Related Protein Articles:

Hi-res view of protein complex shows how it breaks up protein tangles
A new, high-resolution view of the structure of Hsp104 (heat shock protein 104), a natural yeast protein nanomachine with six subunits, may show news ways to dismantle harmful protein clumps in disease.
Breaking the protein-DNA bond
A new Northwestern University study finds that unbound proteins in a cell break up protein-DNA bonds as they compete for the single-binding site.
FASEB Science Research Conference: Protein Kinases and Protein Phosphorylation
This conference focuses on the biology of protein kinases and phosphorylation signaling.
Largest resource of human protein-protein interactions can help interpret genomic data
An international research team has developed the largest database of protein-to-protein interaction networks, a resource that can illuminate how numerous disease-associated genes contribute to disease development and progression.
STAT2: Much more than an antiviral protein
A protein known for guarding against viral infections leads a double life, new research shows, and can interfere with cell growth and the defense against parasites.
A protein makes the difference
It is well-established knowledge that blood vessels foster the growth of tumors.
Nuclear protein causes neuroblastoma to become more aggressive
Aggressive forms of neuroblastoma contain a specific protein in their cells' nuclei that is not found in the nuclei of more benign forms of the cancer, and the discovery, made through research from the University of Rochester Medical Center, could lead to new forms of targeted therapy.
How a protein could become the next big sweetener
High-fructose corn syrup and sugar are on the outs with calorie-wary consumers.
High animal protein intake associated with higher, plant protein with lower mortality rate
The largest study to examine the effects of different sources of dietary protein found that a high intake of proteins from animal sources -- particularly processed and unprocessed red meats -- was associated with a higher mortality rate, while a high intake of protein from plant sources was associated with a lower risk of death.
Protein in, ammonia out
A recent study has compiled and analyzed data from 25 previous studies.
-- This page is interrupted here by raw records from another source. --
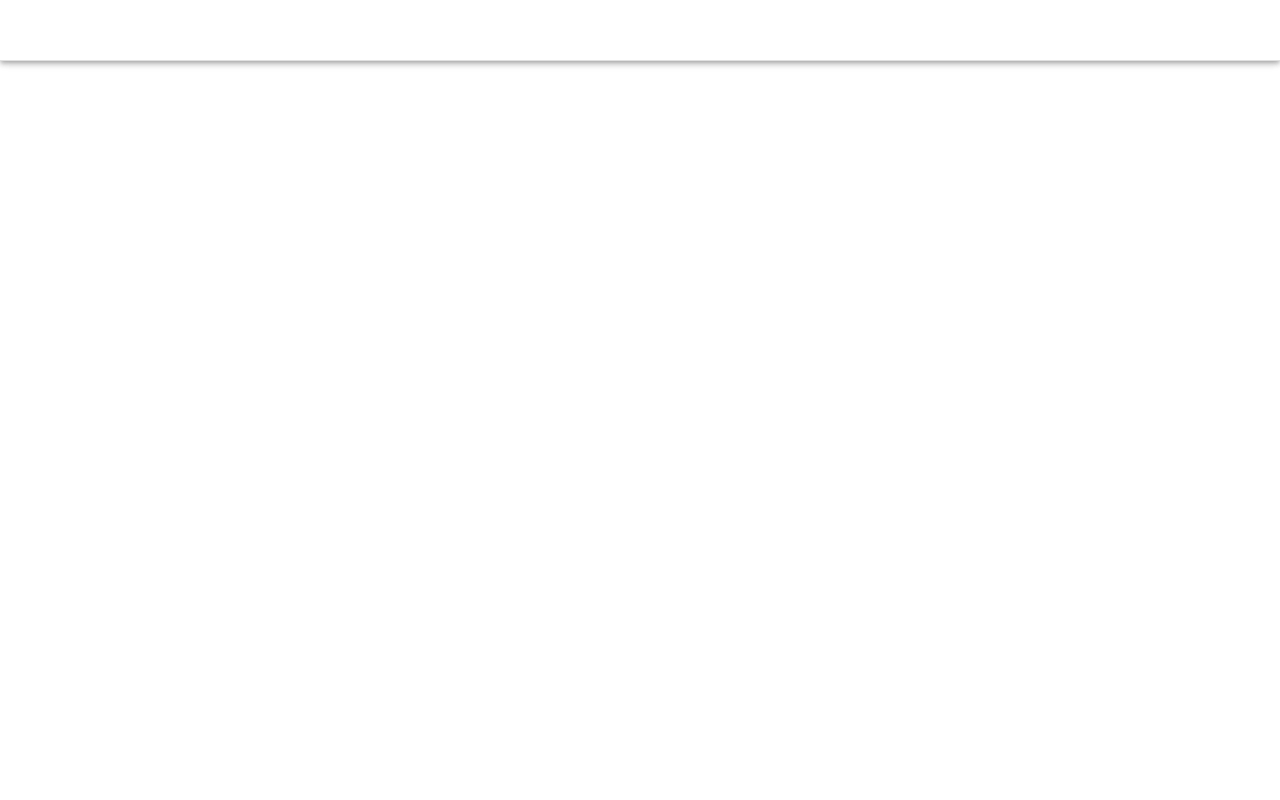
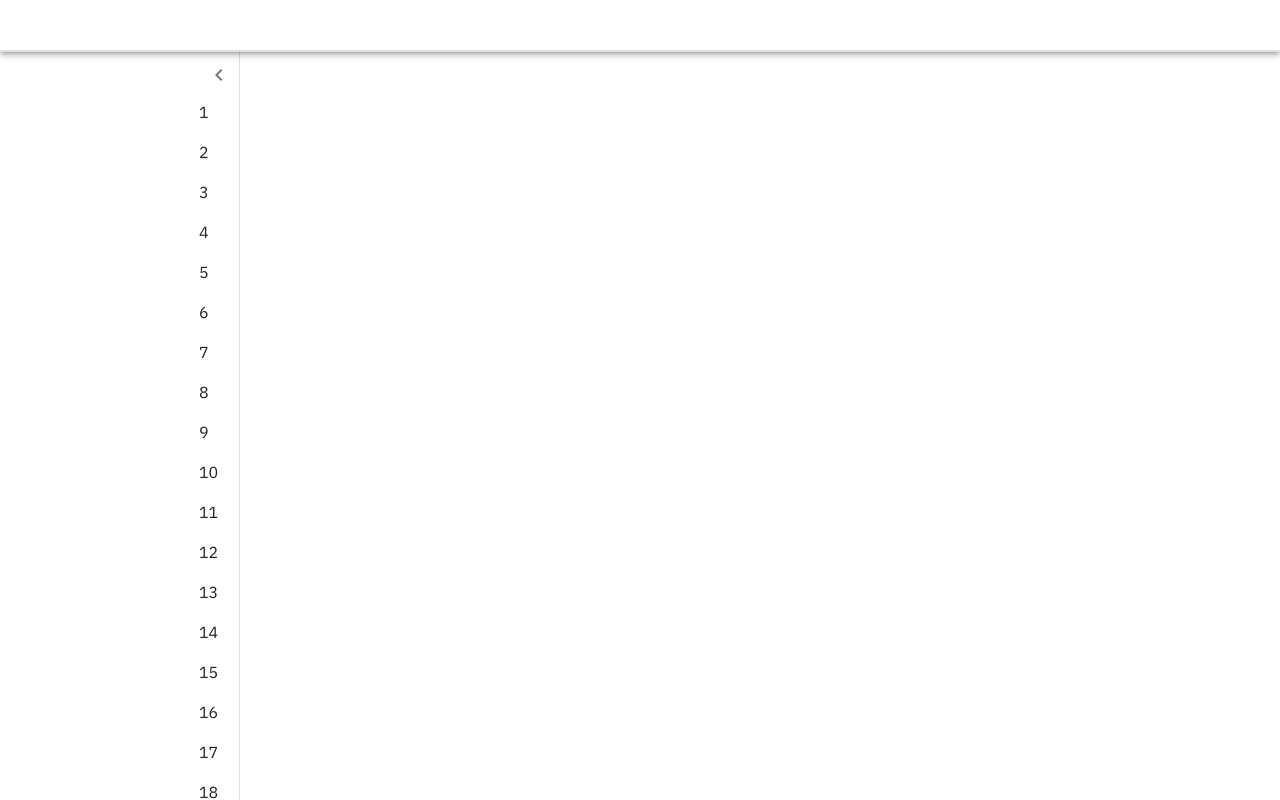
Before and after one commit to anthonynarine/Gaff, a React (Vite) app in the folder frontend/gaffing/: page / in a window 1280 px wide. Built offline with nearby package versions, Linux system fonts and the light colour scheme.

Commit message:
Primary drawer mostly functional, mixin styles added to the drawer on open and close. the mixins are a bit rough for me to wrap my head aroudn right now i will need to do more reading on this

```diff
--- /dev/null
+++ b/frontend/gaffing/src/components/PrimaryDrawer/DrawerToggle.tsx
@@ -0,0 +1,49 @@
+import { IconButton, Box } from "@mui/material";
+import { ChevronRight, ChevronLeft } from "@mui/icons-material";
+
+/**
+ * Props expected by the DrawerToggle component.
+ */
+type Props = {
+  /** Indicates whether the drawer is currently open or closed. */
+  open: boolean;
+  /** Callback function to open the drawer. */
+  openDrawer: () => void;
+  /** Callback function to close the drawer. */
+  closeDrawer: () => void;
+};
+
+/**
+ * A reusable DrawerToggle component that displays a chevron left or right icon inside an IconButton.
+ * This component is typically used to toggle the visibility of a drawer or perform other actions.
+ *
+ * @param {Props} props - The props object containing the following properties:
+ *   - open (boolean): Indicates whether the drawer is currently open or closed.
+ *   - openDrawer (function): Callback function to open the drawer.
+ *   - closeDrawer (function): Callback function to close the drawer.
+ *
+ * @returns {JSX.Element} The JSX representation of the DrawerToggle component.
+ */
+const DrawerToggle = (props: Props): JSX.Element => {
+  // The IconButton's onClick event is wired to the appropriate drawer action based on the "open" prop.
+  // When the IconButton is clicked, it will call either "closeDrawer" or "openDrawer" function,
+  // depending on the value of the "open" prop.
+
+  return (
+    <Box
+      sx={{
+        height: "50px",
+        display: "flex",
+        alignItems: "center",
+        justifyContent: "center",
+      }}
+    >
+      {/* Display the ChevronLeft icon if the drawer is open; otherwise, display ChevronRight icon. */}
+      <IconButton onClick={props.open ? props.closeDrawer : props.openDrawer}>
+        {props.open ? <ChevronLeft /> : <ChevronRight />}
+      </IconButton>
+    </Box>
+  );
+};
+
+export default DrawerToggle;
--- a/frontend/gaffing/src/pages/Home.tsx
+++ b/frontend/gaffing/src/pages/Home.tsx
@@ -1,5 +1,6 @@
 import { Box, CssBaseline } from "@mui/material"
 import PrimaryAppBar from "../scaffold/PrimaryAppBar"
+import PrimaryDraw from "../scaffold/PrimaryDraw"
 
 
 function Home() {
@@ -8,7 +9,7 @@ function Home() {
     <Box sx={{display: "flex"}}>
       <CssBaseline />
       <PrimaryAppBar />
-      Home page under construction
+      <PrimaryDraw></PrimaryDraw>
     </Box>
   )
 }
--- a/frontend/gaffing/src/scaffold/PrimaryAppBar.tsx
+++ b/frontend/gaffing/src/scaffold/PrimaryAppBar.tsx
@@ -1,17 +1,43 @@
-import { AppBar, Toolbar, Typography, Box, IconButton } from "@mui/material";
+import { useState, useEffect } from "react";
+import { AppBar, Toolbar, Typography, Box, IconButton, Drawer, useMediaQuery } from "@mui/material";
 import MenuIcon from "@mui/icons-material/Menu";
-
 import { useTheme } from "@mui/material/styles";
 import { Link } from "react-router-dom";
 
-function PrimaryAppBar() {
+
+// Constants
+const NUM_DRAWER_PARAGRAPHS = 100;
+
+const PrimaryAppBar = () => {
+  // State for the drawer visibility
+  const [isDrawerVisible, setDrawerVisibility] = useState(false);
+
+  // Theme
   const theme = useTheme();
+
+   // Check if the screen is small (up to "sm" breakpoint)
+  const isSmallScreen = useMediaQuery(theme.breakpoints.up("sm"));
+
+  // Effect to handle drawer visibility on small screens
+  useEffect(() => {
+    // If the screen is small and the drawer is visible, close the drawer
+    if (isSmallScreen && isDrawerVisible) {
+      setDrawerVisibility(false);
+    }
+  }, [isSmallScreen, isDrawerVisible]);
+
+  // Toggle the drawer visibility (open or closed)
+  const toggleDrawer = (visible: boolean) => () => {
+    setDrawerVisibility(visible);
+  };
+
   return (
+    <>
       <AppBar
         sx={{
-        zIndex: (theme) => theme.zIndex.drawer + 2,
+          zIndex: (theme) => theme.zIndex.drawer + 1,
           backgroundColor: theme.palette.background.default,
-        borderBottom: `1px solid ${theme.palette.divider}`,
+          borderBottom: `2px solid ${theme.palette.divider}`,
         }}
       >
         <Toolbar
@@ -21,16 +47,30 @@ function PrimaryAppBar() {
             minHeight: theme.primaryAppBar.height,
           }}
         >
+          {/* Menu Icon Button */}
           <Box sx={{ display: { xs: "block", sm: "none" } }}>
             <IconButton
               color="inherit"
               aria-label="open drawer"
               edge="start"
+              onClick={toggleDrawer(true)}
               sx={{ mr: 1 }}
             >
               <MenuIcon />
             </IconButton>
           </Box>
+
+          {/* Drawer */}
+          <Drawer anchor="left" open={isDrawerVisible} onClose={toggleDrawer(false)}>
+            {/* Drawer Content */}
+            {[...Array(NUM_DRAWER_PARAGRAPHS)].map((_, i) => (
+              <Typography key={i} paragraph>
+                {i + 1}
+              </Typography>
+            ))}
+          </Drawer>
+
+          {/* App Title */}
           <Link to={"/"} style={{ textDecoration: "none", color: "inherit" }}>
             <Typography
               variant="h6"
@@ -43,7 +83,8 @@ function PrimaryAppBar() {
           </Link>
         </Toolbar>
       </AppBar>
+    </>
   );
-}
+};
 
 export default PrimaryAppBar;
--- /dev/null
+++ b/frontend/gaffing/src/scaffold/PrimaryDraw.tsx
@@ -0,0 +1,100 @@
+import { Drawer, Box, Typography, useMediaQuery, styled } from "@mui/material";
+import { useTheme } from "@mui/material/styles";
+import { useState, useEffect } from "react";
+import MuiDrawer from "@mui/material/Drawer";
+
+import DrawerToggle from "../components/PrimaryDrawer/DrawerToggle";
+
+
+function PrimaryDraw() {
+  const theme = useTheme();
+
+  // Check if the screen is below 600px (sm breakpoint)
+  const below600sm = Boolean(useMediaQuery("(max-width:599px)"));
+
+  // State to control the drawer's open/close state
+  const [open, setOpen] = useState(false);
+
+  const openedMixin = () => ({
+    transition: theme.transitions.create("width", {
+        easing: theme.transitions.easing.easeIn,
+        duration: theme.transitions.duration.enteringScreen,
+    }),
+    overflow: "hidden",
+  });
+
+  const closedMixin = () => ({
+    transition: theme.transitions.create("width", {
+        easing: theme.transitions.easing.sharp,
+        duration: theme.transitions.duration.enteringScreen,
+    }),
+    overflow: "hidden",
+    width: theme.primaryDraw.closed,
+  });
+
+
+  const Drawer = styled(MuiDrawer)(({ theme, open }) => ({
+    width: theme.primaryDraw.width,
+    whiteSpace: "nowrap",
+    boxSizing: "border-box",
+    ...(open && {
+        ...openedMixin(),
+        "& .MuiDrawer-paper": openedMixin(),
+    }),
+    ...(!open && {
+        ...openedMixin(),
+        "& .MuiDrawer-paper": closedMixin(),
+    })
+  }));
+
+
+
+  // Effect to update the drawer's open state when the screen size changes
+  useEffect(() => {
+    // If the screen size is below 600px, set the drawer to be closed (temporary variant)
+    // Otherwise, set the drawer to be open (permanent variant)
+    setOpen(!below600sm);
+  }, [below600sm]);
+
+  const openDrawer = () => {
+    setOpen(true);
+  };
+
+  const closeDrawer = () => {
+    setOpen(false);
+  };
+
+  return (
+    <Drawer
+      open={open}
+      variant={below600sm ? "temporary" : "permanent"}
+      PaperProps={{
+        sx: {
+          mt: `${theme.primaryAppBar.height}px`,
+          height: `calc(100vh - ${theme.primaryAppBar.height}px)`,
+          width: theme.primaryDraw.width,
+        },
+      }}
+    >
+      <Box
+        sx={{
+          position: "absolute",
+          top: 0,
+          right: 0,
+          p: 0,
+          width: open ? "auto" : "100%",
+        }}
+      >
+        <DrawerToggle open={open} openDrawer={openDrawer} closeDrawer={closeDrawer} />
+        {/* Drawer Content */}
+        {[...Array(50)].map((_, i) => (
+          <Typography key={i} paragraph>
+            {i + 1}
+          </Typography>
+        ))}
+      </Box>
+    </Drawer>
+  );
+}
+
+export default PrimaryDraw;
--- a/frontend/gaffing/src/theme/theme.tsx
+++ b/frontend/gaffing/src/theme/theme.tsx
@@ -7,10 +7,20 @@ declare module "@mui/material/styles" {
             height: number;
         };
     }
+    interface Theme {
+        primaryDraw: {
+            width: number;
+            closed: number;
+        };
+    }
     // Extend the ThemeOptions to allow configuring the "primaryAppBar" property during theme creation
     interface ThemeOptions {
         primaryAppBar?: {
             height?: number;
+        };
+        primaryDraw: {
+            width: number;
+            closed: number;
         };
     }
 }
@@ -23,7 +33,11 @@ export const createMuiTheme = () => {
             fontFamily: ['IBM Plex Sans', "sans-serif"].join(","), // Custom font family for the whole application
         },
         primaryAppBar: {
-            height: 60, // Height value for the "primaryAppBar" property
+            height: 50, // Height value for the "primaryAppBar" property
+        },
+        primaryDraw: {
+            width: 240,
+            closed: 70
         },
         components: {
             MuiAppBar: {
```
Lines whose indentation alone changed are shown as unchanged.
Related Protein Reading:

Best Science Podcasts 2019

We have hand picked the best science podcasts for 2019. Sit back and enjoy new science podcasts updated daily from your favorite science news services and scientists.
Now Playing: TED Radio Hour
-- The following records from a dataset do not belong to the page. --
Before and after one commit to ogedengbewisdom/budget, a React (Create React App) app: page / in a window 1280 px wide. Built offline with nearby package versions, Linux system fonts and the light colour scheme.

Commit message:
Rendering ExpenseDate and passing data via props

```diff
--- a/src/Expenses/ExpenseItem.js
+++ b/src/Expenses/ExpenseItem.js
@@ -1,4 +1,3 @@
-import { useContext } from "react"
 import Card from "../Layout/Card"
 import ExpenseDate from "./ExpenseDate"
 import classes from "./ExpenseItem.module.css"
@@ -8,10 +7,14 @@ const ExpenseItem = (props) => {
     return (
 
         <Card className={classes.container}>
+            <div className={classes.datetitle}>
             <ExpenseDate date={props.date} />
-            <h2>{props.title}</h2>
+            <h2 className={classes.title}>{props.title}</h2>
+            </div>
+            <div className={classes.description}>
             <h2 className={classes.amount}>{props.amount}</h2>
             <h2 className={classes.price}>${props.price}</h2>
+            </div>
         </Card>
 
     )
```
Digital Manipulation
Technology has reshaped our lives in amazing ways. But at what cost? This hour, TED speakers reveal how what we see, read, believe — even how we vote — can be manipulated by the technology we use. Guests include journalist Carole Cadwalladr, consumer advocate Finn Myrstad, writer and marketing professor Scott Galloway, behavioral designer Nir Eyal, and computer graphics researcher Doug Roble.
Now Playing: Science for the People
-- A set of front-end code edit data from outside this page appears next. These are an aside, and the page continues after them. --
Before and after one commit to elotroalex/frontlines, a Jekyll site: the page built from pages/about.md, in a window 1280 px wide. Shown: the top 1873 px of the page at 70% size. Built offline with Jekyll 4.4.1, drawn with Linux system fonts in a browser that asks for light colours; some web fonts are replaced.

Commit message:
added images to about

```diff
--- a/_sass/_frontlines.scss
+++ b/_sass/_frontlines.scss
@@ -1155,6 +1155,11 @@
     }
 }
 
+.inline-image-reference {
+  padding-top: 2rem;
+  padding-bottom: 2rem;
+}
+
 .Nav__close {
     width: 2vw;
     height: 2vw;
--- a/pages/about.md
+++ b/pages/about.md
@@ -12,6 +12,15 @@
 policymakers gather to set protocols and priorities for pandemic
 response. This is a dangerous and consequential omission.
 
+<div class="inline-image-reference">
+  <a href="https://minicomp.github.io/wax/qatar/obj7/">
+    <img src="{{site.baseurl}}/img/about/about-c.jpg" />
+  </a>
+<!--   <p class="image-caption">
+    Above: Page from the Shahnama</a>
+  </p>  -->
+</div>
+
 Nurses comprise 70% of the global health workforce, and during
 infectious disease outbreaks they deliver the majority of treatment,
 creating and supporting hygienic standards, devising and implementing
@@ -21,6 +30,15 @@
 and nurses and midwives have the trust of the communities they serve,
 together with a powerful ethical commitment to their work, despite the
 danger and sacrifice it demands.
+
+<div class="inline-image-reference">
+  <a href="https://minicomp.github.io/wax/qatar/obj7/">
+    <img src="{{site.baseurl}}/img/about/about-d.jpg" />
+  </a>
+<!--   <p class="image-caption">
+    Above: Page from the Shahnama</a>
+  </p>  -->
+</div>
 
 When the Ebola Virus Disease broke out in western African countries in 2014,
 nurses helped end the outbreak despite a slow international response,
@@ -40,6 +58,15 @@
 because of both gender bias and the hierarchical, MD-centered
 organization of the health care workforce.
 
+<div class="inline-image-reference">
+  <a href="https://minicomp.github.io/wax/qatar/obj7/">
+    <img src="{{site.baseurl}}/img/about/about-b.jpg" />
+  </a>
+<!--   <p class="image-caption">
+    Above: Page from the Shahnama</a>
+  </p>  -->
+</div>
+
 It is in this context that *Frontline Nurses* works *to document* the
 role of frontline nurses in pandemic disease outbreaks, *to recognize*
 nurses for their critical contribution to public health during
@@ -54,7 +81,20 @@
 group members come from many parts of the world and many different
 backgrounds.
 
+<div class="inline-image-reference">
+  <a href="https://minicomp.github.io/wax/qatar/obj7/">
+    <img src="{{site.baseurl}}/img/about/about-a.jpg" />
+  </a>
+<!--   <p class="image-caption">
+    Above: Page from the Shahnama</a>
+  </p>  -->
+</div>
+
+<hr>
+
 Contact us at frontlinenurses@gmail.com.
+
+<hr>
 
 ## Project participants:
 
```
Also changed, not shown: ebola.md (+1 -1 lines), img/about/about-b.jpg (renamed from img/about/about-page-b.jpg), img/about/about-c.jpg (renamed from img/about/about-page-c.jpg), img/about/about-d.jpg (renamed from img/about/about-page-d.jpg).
#530 Why Aren't We Dead Yet?
We only notice our immune systems when they aren't working properly, or when they're under attack. How does our immune system understand what bits of us are us, and what bits are invading germs and viruses? How different are human immune systems from the immune systems of other creatures? And is the immune system so often the target of sketchy medical advice? Those questions and more, this week in our conversation with author Idan Ben-Barak about his book "Why Aren't We Dead Yet?: The Survivor’s Guide to the Immune System".